──────── SOURCE DATA

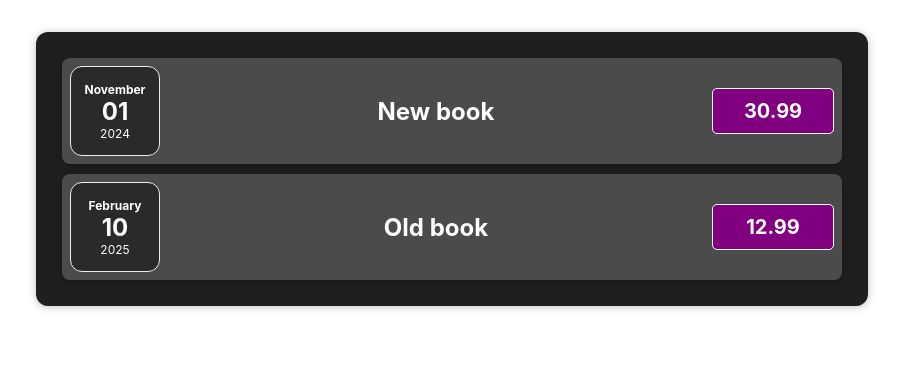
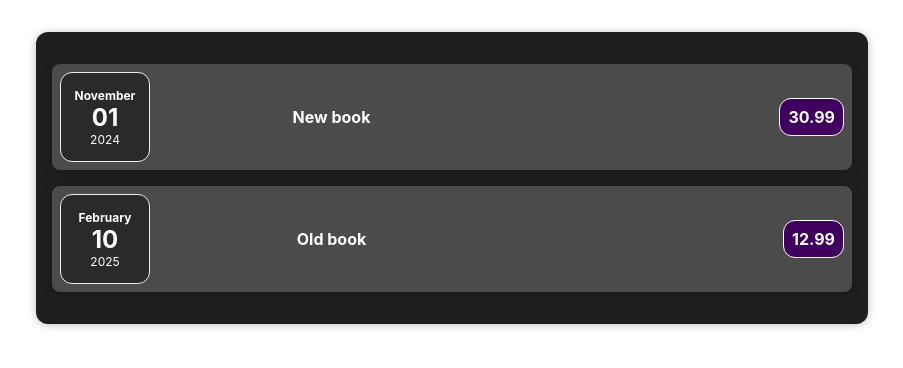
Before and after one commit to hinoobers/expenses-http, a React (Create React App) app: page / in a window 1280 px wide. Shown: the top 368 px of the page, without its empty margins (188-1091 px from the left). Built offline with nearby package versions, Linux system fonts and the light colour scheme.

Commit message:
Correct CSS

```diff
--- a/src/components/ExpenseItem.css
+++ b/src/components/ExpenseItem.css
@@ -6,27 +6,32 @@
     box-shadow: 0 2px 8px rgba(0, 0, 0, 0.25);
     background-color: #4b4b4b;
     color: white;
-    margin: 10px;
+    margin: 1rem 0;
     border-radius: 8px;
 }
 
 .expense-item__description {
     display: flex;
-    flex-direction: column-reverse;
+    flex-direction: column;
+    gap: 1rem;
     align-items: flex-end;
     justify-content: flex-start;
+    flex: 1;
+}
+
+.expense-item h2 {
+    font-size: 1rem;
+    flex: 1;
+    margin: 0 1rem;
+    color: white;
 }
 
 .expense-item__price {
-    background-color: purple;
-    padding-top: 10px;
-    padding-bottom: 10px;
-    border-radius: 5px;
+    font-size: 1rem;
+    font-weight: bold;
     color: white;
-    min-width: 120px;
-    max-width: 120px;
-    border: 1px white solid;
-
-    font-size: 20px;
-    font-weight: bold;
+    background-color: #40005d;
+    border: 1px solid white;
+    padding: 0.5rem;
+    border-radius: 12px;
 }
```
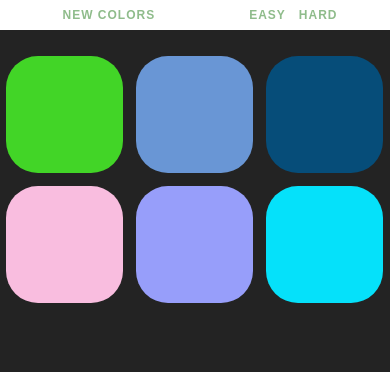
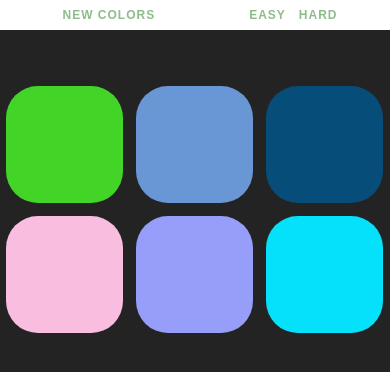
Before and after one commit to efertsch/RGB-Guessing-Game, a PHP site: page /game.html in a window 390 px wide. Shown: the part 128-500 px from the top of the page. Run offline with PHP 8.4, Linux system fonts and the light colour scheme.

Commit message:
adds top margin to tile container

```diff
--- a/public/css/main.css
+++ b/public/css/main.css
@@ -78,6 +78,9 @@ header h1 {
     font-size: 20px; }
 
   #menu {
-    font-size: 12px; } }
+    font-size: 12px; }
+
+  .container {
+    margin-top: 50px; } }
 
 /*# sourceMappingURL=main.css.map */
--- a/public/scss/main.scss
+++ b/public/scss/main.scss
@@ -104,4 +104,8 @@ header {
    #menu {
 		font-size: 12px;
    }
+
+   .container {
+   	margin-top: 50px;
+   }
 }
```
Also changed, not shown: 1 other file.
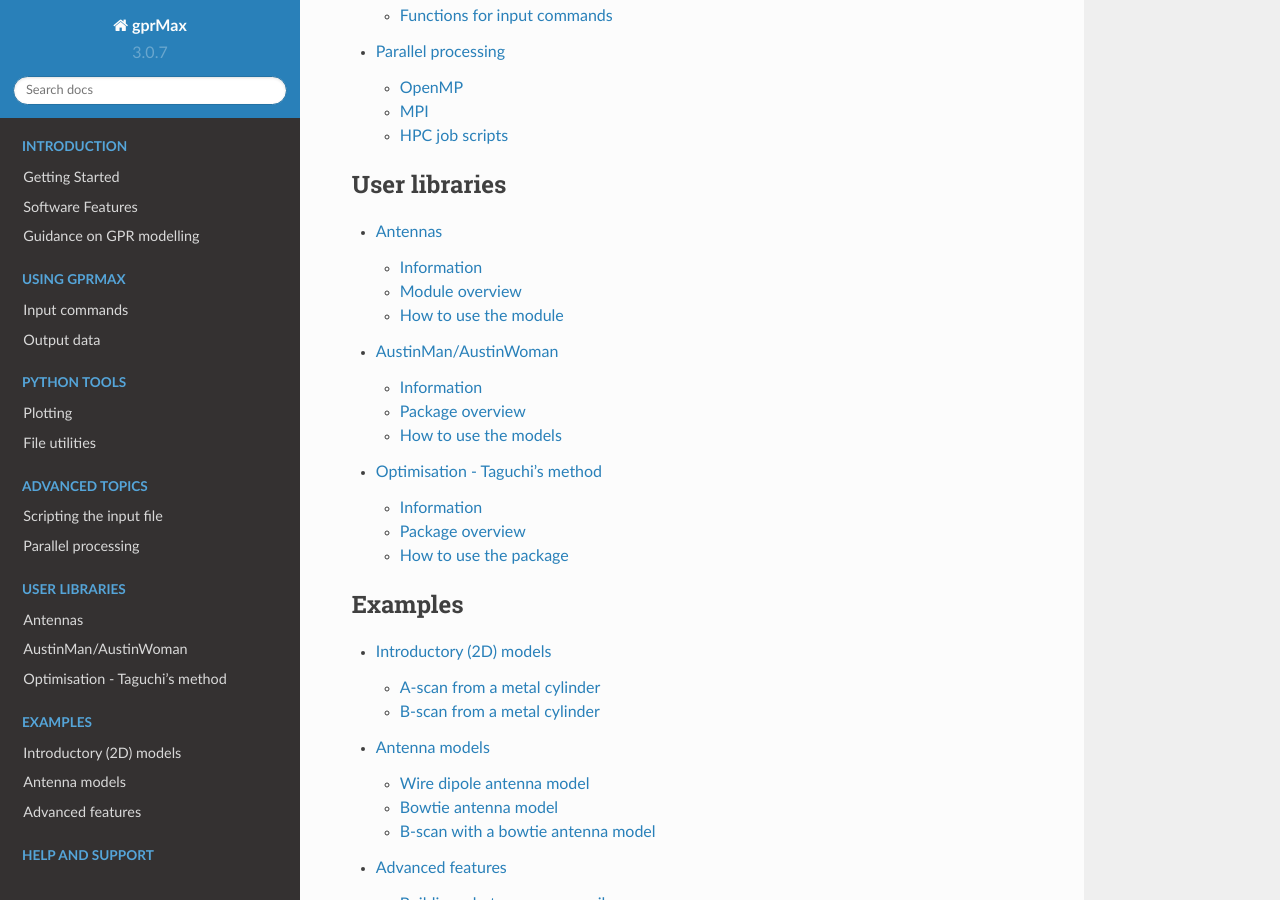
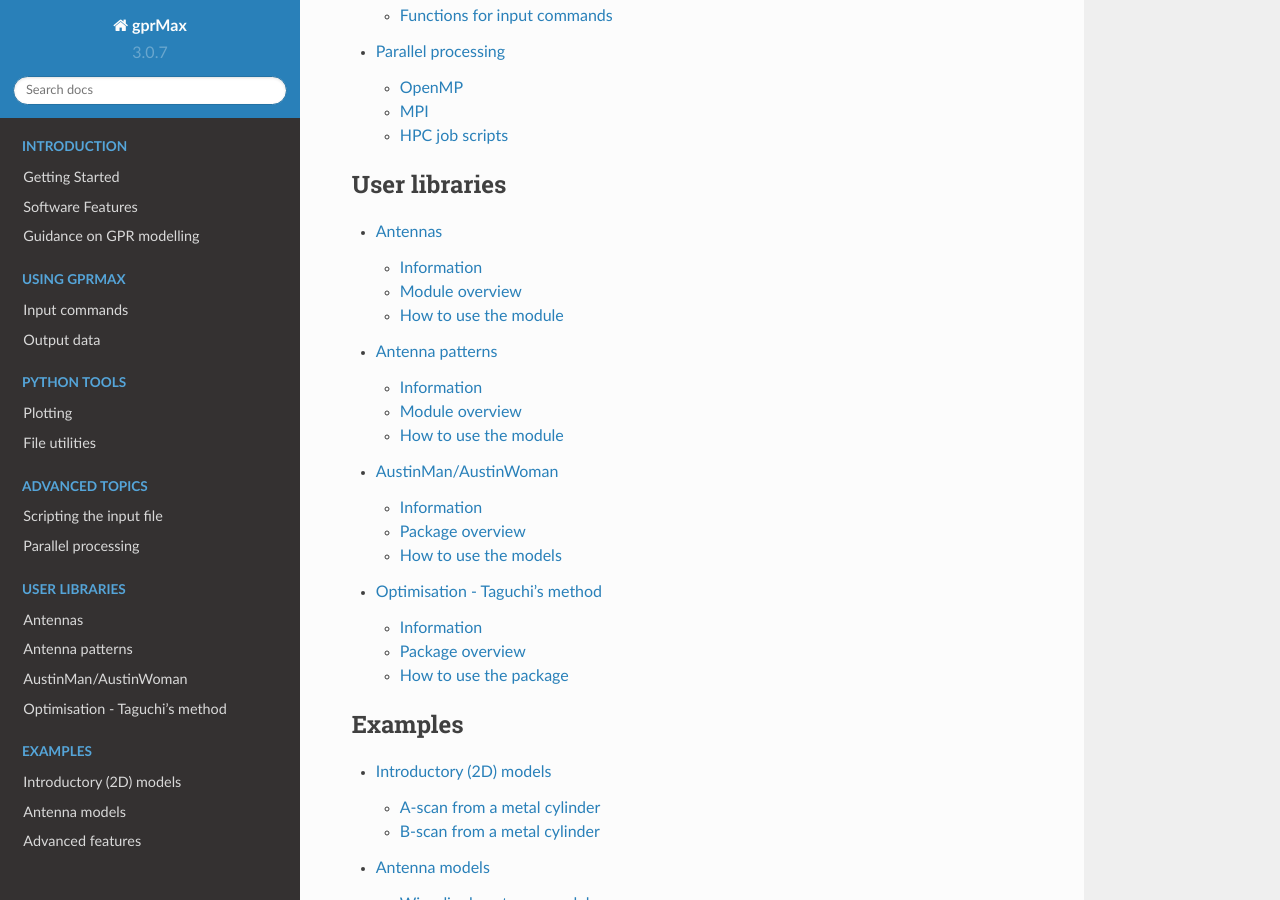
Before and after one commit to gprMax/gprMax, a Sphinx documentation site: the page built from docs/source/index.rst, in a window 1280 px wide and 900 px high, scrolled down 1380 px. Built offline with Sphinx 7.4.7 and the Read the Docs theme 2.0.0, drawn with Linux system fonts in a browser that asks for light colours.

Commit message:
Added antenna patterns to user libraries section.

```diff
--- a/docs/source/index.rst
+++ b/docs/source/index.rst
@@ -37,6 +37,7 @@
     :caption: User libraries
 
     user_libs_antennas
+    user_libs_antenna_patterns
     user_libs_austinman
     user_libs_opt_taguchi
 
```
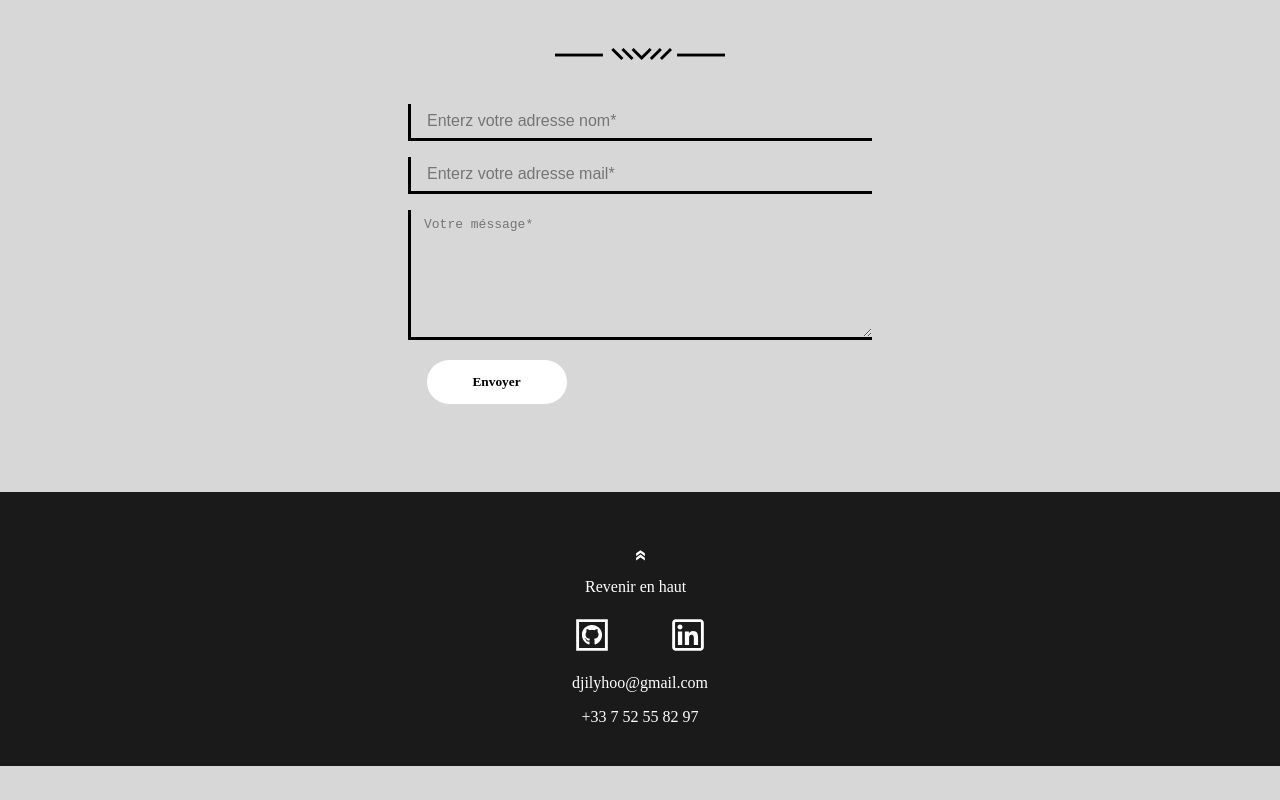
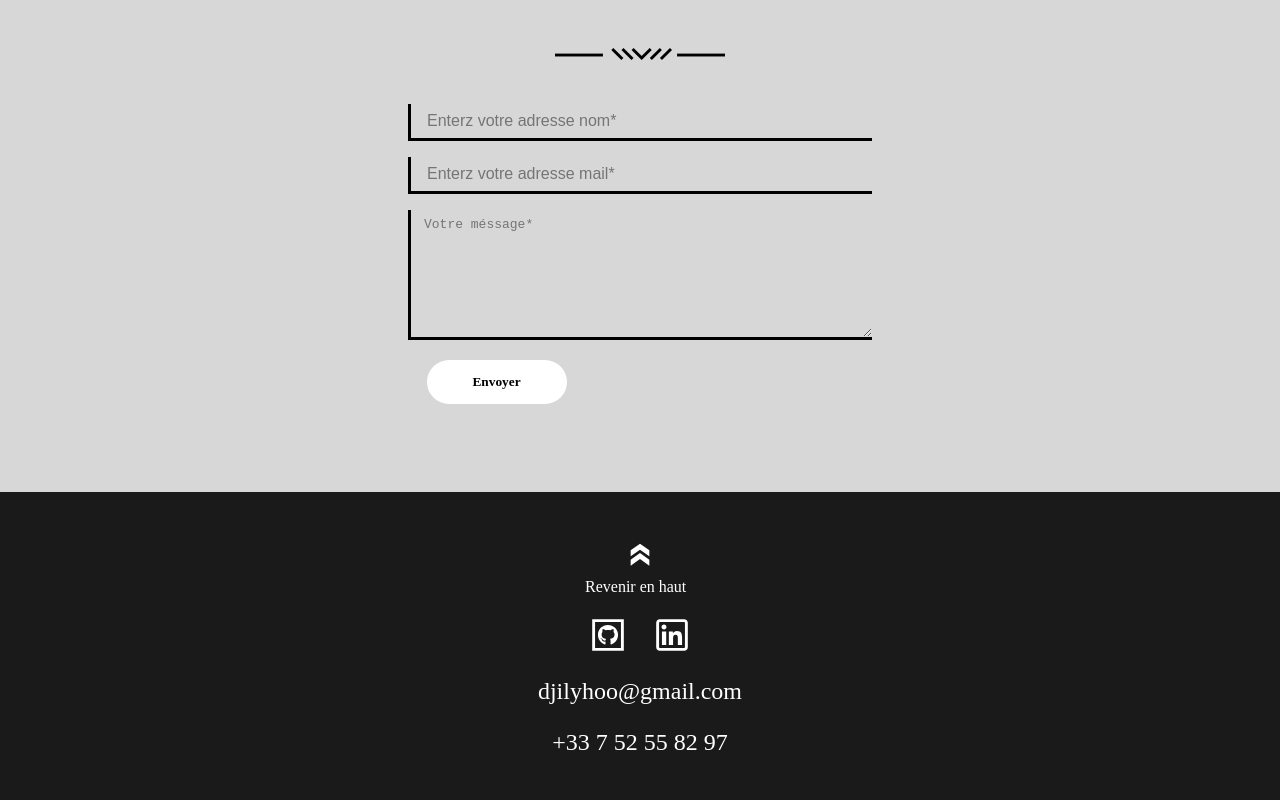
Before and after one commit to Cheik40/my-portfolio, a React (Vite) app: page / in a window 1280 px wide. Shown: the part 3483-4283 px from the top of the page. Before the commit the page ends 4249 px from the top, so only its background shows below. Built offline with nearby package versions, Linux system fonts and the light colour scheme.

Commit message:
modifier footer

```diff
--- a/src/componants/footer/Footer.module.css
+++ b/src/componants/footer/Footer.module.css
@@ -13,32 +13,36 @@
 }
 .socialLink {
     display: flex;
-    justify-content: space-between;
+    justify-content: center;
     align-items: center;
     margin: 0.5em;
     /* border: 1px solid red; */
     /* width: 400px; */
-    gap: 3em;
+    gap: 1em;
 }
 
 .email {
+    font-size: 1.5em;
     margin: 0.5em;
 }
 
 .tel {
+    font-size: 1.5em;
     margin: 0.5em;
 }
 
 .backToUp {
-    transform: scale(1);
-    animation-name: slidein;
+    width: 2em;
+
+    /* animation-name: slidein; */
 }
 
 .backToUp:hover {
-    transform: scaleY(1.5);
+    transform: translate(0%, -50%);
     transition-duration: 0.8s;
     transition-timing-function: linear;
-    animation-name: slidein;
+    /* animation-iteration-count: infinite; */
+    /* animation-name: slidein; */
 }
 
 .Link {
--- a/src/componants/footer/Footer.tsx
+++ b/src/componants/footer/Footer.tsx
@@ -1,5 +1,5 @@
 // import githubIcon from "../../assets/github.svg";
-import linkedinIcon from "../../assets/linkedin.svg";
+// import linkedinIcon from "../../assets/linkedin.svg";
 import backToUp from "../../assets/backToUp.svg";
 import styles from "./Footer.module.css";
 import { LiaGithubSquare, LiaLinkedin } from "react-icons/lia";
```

────────────────

### WHAT IS NEEDED
Leave the pictures out and print every record exactly.

### YOUR RESPONSE
Before and after one commit to hinoobers/expenses-http, a React (Create React App) app: page / in a window 1280 px wide. Shown: the top 368 px of the page, without its empty margins (188-1091 px from the left). Built offline with nearby package versions, Linux system fonts and the light colour scheme.

Commit message:
Correct CSS

```diff
--- a/src/components/ExpenseItem.css
+++ b/src/components/ExpenseItem.css
@@ -6,27 +6,32 @@
     box-shadow: 0 2px 8px rgba(0, 0, 0, 0.25);
     background-color: #4b4b4b;
     color: white;
-    margin: 10px;
+    margin: 1rem 0;
     border-radius: 8px;
 }
 
 .expense-item__description {
     display: flex;
-    flex-direction: column-reverse;
+    flex-direction: column;
+    gap: 1rem;
     align-items: flex-end;
     justify-content: flex-start;
+    flex: 1;
+}
+
+.expense-item h2 {
+    font-size: 1rem;
+    flex: 1;
+    margin: 0 1rem;
+    color: white;
 }
 
 .expense-item__price {
-    background-color: purple;
-    padding-top: 10px;
-    padding-bottom: 10px;
-    border-radius: 5px;
+    font-size: 1rem;
+    font-weight: bold;
     color: white;
-    min-width: 120px;
-    max-width: 120px;
-    border: 1px white solid;
-
-    font-size: 20px;
-    font-weight: bold;
+    background-color: #40005d;
+    border: 1px solid white;
+    padding: 0.5rem;
+    border-radius: 12px;
 }
```
Before and after one commit to efertsch/RGB-Guessing-Game, a PHP site: page /game.html in a window 390 px wide. Shown: the part 128-500 px from the top of the page. Run offline with PHP 8.4, Linux system fonts and the light colour scheme.

Commit message:
adds top margin to tile container

```diff
--- a/public/css/main.css
+++ b/public/css/main.css
@@ -78,6 +78,9 @@ header h1 {
     font-size: 20px; }
 
   #menu {
-    font-size: 12px; } }
+    font-size: 12px; }
+
+  .container {
+    margin-top: 50px; } }
 
 /*# sourceMappingURL=main.css.map */
--- a/public/scss/main.scss
+++ b/public/scss/main.scss
@@ -104,4 +104,8 @@ header {
    #menu {
 		font-size: 12px;
    }
+
+   .container {
+   	margin-top: 50px;
+   }
 }
```
Also changed, not shown: 1 other file.
Before and after one commit to gprMax/gprMax, a Sphinx documentation site: the page built from docs/source/index.rst, in a window 1280 px wide and 900 px high, scrolled down 1380 px. Built offline with Sphinx 7.4.7 and the Read the Docs theme 2.0.0, drawn with Linux system fonts in a browser that asks for light colours.

Commit message:
Added antenna patterns to user libraries section.

```diff
--- a/docs/source/index.rst
+++ b/docs/source/index.rst
@@ -37,6 +37,7 @@
     :caption: User libraries
 
     user_libs_antennas
+    user_libs_antenna_patterns
     user_libs_austinman
     user_libs_opt_taguchi
 
```
Before and after one commit to Cheik40/my-portfolio, a React (Vite) app: page / in a window 1280 px wide. Shown: the part 3483-4283 px from the top of the page. Before the commit the page ends 4249 px from the top, so only its background shows below. Built offline with nearby package versions, Linux system fonts and the light colour scheme.

Commit message:
modifier footer

```diff
--- a/src/componants/footer/Footer.module.css
+++ b/src/componants/footer/Footer.module.css
@@ -13,32 +13,36 @@
 }
 .socialLink {
     display: flex;
-    justify-content: space-between;
+    justify-content: center;
     align-items: center;
     margin: 0.5em;
     /* border: 1px solid red; */
     /* width: 400px; */
-    gap: 3em;
+    gap: 1em;
 }
 
 .email {
+    font-size: 1.5em;
     margin: 0.5em;
 }
 
 .tel {
+    font-size: 1.5em;
     margin: 0.5em;
 }
 
 .backToUp {
-    transform: scale(1);
-    animation-name: slidein;
+    width: 2em;
+
+    /* animation-name: slidein; */
 }
 
 .backToUp:hover {
-    transform: scaleY(1.5);
+    transform: translate(0%, -50%);
     transition-duration: 0.8s;
     transition-timing-function: linear;
-    animation-name: slidein;
+    /* animation-iteration-count: infinite; */
+    /* animation-name: slidein; */
 }
 
 .Link {
--- a/src/componants/footer/Footer.tsx
+++ b/src/componants/footer/Footer.tsx
@@ -1,5 +1,5 @@
 // import githubIcon from "../../assets/github.svg";
-import linkedinIcon from "../../assets/linkedin.svg";
+// import linkedinIcon from "../../assets/linkedin.svg";
 import backToUp from "../../assets/backToUp.svg";
 import styles from "./Footer.module.css";
 import { LiaGithubSquare, LiaLinkedin } from "react-icons/lia";
```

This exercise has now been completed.